It is easy to forget that violence is at the very heart of the 19th century ballet Giselle. The setting is peasant-pretty, and Romantic ballet technique may look quaint and gentle to our contemporary eye. But dancing on pointe was still a new thing in 1841, like a magic trick, evoking thoughts of ghosts and otherworldly spirits in the minds of European audiences. And there is no doubt that the Wilis, the spirits of betrayed women who welcome Giselle into their sisterhood in the ballet’s second act, are cold-blooded killers – as Hilarion’s next of kin will attest.
The South African choreographer Dada Masilo hasn’t forgotten about this violence; in fact it is the driving force behind her re-interpretation of Giselle, currently at the Joyce Theatre in New York. In her version, every aspect of the ballet is reinterpreted through the lens of this violence, including the relation between Giselle and her lover, Albrecht, whose depravity and betrayal lead to her madness and death.
Masilo’s is an uncompromising, ritualistic version of the story, with little room for redemption, and in its final scene, in which the spirits amass and advance upon Giselle’s seducer again and again, it tips over into a kind of animistic brutality more reminiscent of The Rite of Spring than of the Christian parables so beloved of the Romantic era.
It is a truly effective, blood-curdling scene, executed in Masilo’s compelling amalgamation of ballet, modern dance, and African dance styles. In interviews she has mentioned in particular her interest in the dances of the Tswana culture of South Africa. The low, à terre, arabesques of the Wilis in the original ballet are recognizable here, but the dancers’ stance, tipped forward, back arched, arms overhead, makes them look more like birds of prey than ghostly maidens. They are an androgynous band, a mix of men and women in red, bustled costumes. Most androgynous of all is the tall, lean dancer (Llewellyn Mnguni) in the role of Myrtha, the queen of this posse, depicted here as a South African faith healer, or Sangoma, complete with cow-hair flyswatter. Mnguni, who is in fact a man, wields that flyswatter like a whip; when he flays his victims, we can feel the sting on our own flesh.
In truth, Albrecht deserves little pity. He as quickly seduces Giselle as rejects her, violently casting her aside as soon as his official bride, a haughty Liyabuya Gongo, turns up. This leads to a scene in which Giselle is shunned, stripped naked, and left to die. Giselle – danced by Masilo herself – goes through a harrowing mad scene, screams, covers her breasts, convulses and trembles, and finally falls to the ground in a lump. Then follows the production’s other tour de force, a slow religious procession, traveling left to right, set to stirring traditional choral music. This is the true heart of Masilo’s ballet. It turns out that there is forgiveness, at least for Giselle.
These two scenes are what make this Giselle, which often feels choppy and unfocussed, into a powerful piece of dance theater.
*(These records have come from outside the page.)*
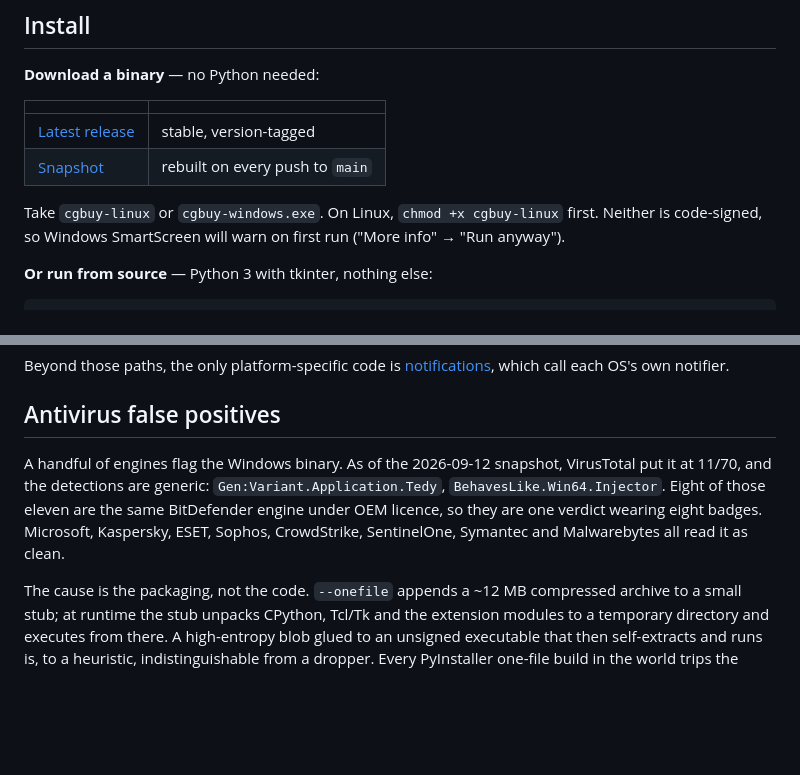
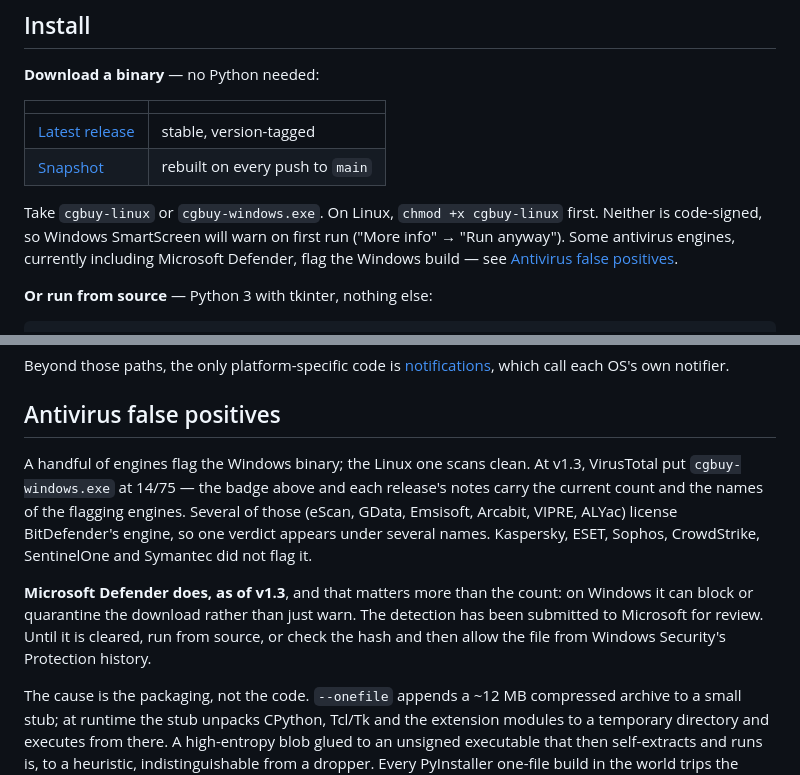
Before and after one commit to joebywan/ed-cg-buyfinder, a Markdown page: README.md, 2 parts joined by grey strips. Drawn GitHub-style; blank space fills up the shorter version.

Commit message:
README: antivirus section reflects the v1.3 scan (#12)
The section still quoted the 2026-09-12 figures (11/70) and listed Microsoft
among the engines that read the binary as clean. The v1.3 scan is 14/75 and
Microsoft is now one of the flagging engines, which is the one that matters
on Windows: Defender can block or quarantine the download, not just warn.

Say so, note that the detection has been submitted to Microsoft for review,
and flag it at Install where Windows users first read about the binary. The
detection names and the exact OEM count are dropped rather than carried over
unverified; the badge and release notes hold the current figures.

```diff
--- a/README.md
+++ b/README.md
@@ -31,7 +31,9 @@ current in place.
 
 Take `cgbuy-linux` or `cgbuy-windows.exe`. On Linux, `chmod +x cgbuy-linux`
 first. Neither is code-signed, so Windows SmartScreen will warn on first run
-("More info" → "Run anyway").
+("More info" → "Run anyway"). Some antivirus engines, currently including
+Microsoft Defender, flag the Windows build — see
+[Antivirus false positives](#antivirus-false-positives).
 
 **Or run from source** — Python 3 with tkinter, nothing else:
 
@@ -257,12 +259,18 @@ Beyond those paths, the only platform-specific code is
 
 ## Antivirus false positives
 
-A handful of engines flag the Windows binary. As of the 2026-09-12 snapshot,
-VirusTotal put it at 11/70, and the detections are generic:
-`Gen:Variant.Application.Tedy`, `BehavesLike.Win64.Injector`. Eight of those
-eleven are the same BitDefender engine under OEM licence, so they are one
-verdict wearing eight badges. Microsoft, Kaspersky, ESET, Sophos, CrowdStrike,
-SentinelOne, Symantec and Malwarebytes all read it as clean.
+A handful of engines flag the Windows binary; the Linux one scans clean. At
+v1.3, VirusTotal put `cgbuy-windows.exe` at 14/75 — the badge above and each
+release's notes carry the current count and the names of the flagging engines.
+Several of those (eScan, GData, Emsisoft, Arcabit, VIPRE, ALYac) license
+BitDefender's engine, so one verdict appears under several names. Kaspersky,
+ESET, Sophos, CrowdStrike, SentinelOne and Symantec did not flag it.
+
+**Microsoft Defender does, as of v1.3**, and that matters more than the count:
+on Windows it can block or quarantine the download rather than just warn. The
+detection has been submitted to Microsoft for review. Until it is cleared, run
+from source, or check the hash and then allow the file from Windows Security's
+Protection history.
 
 The cause is the packaging, not the code. `--onefile` appends a ~12 MB
 compressed archive to a small stub; at runtime the stub unpacks CPython, Tcl/Tk
```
One more or less gets the rudiments of the story, but that is because one knows them already. A drawing by William Kentridge (a frequent Masilo collaborator) projected on the back of the stage depicts a marshy, rural idyll. The dancers are farm workers lorded over by an abusive foreman. People in brocaded finery show up, preening and posing for the peasants. One of them – the role of Bathilde is danced by Liyabuya Gongo – joins them in a lusty dance. Her movement language tips more toward ballet, executed in a brassy, showy style, with big kicks and exaggerated backbends. Everyone is barefoot, so even the ballet steps feel grounded – no delicate waifs here. The music, composed in a mish-mash of styles, with references to Adolph Adam’s original score, is by the South African composer Philip Miller.
If it’s exciting to see ballet steps stripped of their prettiness and combined with the fast footwork and lashing limbs of Masilo’s personal dance vocabulary, it is also true that, overall, there is little variety in the steps or general tone from one scene to the next. The dancing is vigorous and fast, and hangs rather loosely in Miller’s musical frame. With this lack of variety comes a certain emotional evenness of tone. It isn’t until the religious procession that the work’s power begins to take hold.
Which is a shame, since there is little in the first act to counterbalance the harrowing ending. It’s only in the dancing of Mnguni, as the terrifying spirit queen, that one senses the full potential of Masilo’s reimagining of this staple of the ballet repertoire.